Task instructions >> Among the entries, how many lines carry the string "outputs"? Give the number and nothing else.

Records for the exercise >>
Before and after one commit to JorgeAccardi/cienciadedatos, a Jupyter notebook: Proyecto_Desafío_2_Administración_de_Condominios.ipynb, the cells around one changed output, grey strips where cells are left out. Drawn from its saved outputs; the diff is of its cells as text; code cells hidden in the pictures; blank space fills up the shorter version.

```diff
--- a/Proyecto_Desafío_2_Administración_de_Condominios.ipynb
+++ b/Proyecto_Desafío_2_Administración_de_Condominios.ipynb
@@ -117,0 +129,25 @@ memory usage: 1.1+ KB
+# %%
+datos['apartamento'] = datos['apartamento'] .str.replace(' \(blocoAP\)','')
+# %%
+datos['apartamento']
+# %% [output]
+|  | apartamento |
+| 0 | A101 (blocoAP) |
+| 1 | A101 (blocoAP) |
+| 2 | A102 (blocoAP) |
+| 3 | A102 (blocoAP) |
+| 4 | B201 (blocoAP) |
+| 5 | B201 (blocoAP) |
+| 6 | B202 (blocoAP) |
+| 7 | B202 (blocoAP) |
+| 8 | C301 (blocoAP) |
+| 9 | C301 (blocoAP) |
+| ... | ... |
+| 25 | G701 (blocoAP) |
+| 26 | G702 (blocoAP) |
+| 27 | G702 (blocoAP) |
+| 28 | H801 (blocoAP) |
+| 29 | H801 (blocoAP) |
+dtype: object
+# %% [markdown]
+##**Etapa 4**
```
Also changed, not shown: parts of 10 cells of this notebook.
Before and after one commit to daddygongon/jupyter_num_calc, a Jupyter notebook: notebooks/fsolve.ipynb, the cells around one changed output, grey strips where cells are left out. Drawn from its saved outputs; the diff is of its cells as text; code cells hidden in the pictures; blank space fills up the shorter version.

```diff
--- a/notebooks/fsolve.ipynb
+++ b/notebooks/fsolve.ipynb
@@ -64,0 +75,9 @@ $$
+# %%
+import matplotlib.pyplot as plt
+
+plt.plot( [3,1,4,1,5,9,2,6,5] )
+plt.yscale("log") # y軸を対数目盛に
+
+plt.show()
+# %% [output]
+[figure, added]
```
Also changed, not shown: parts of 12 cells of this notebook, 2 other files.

Exercise answer >> 2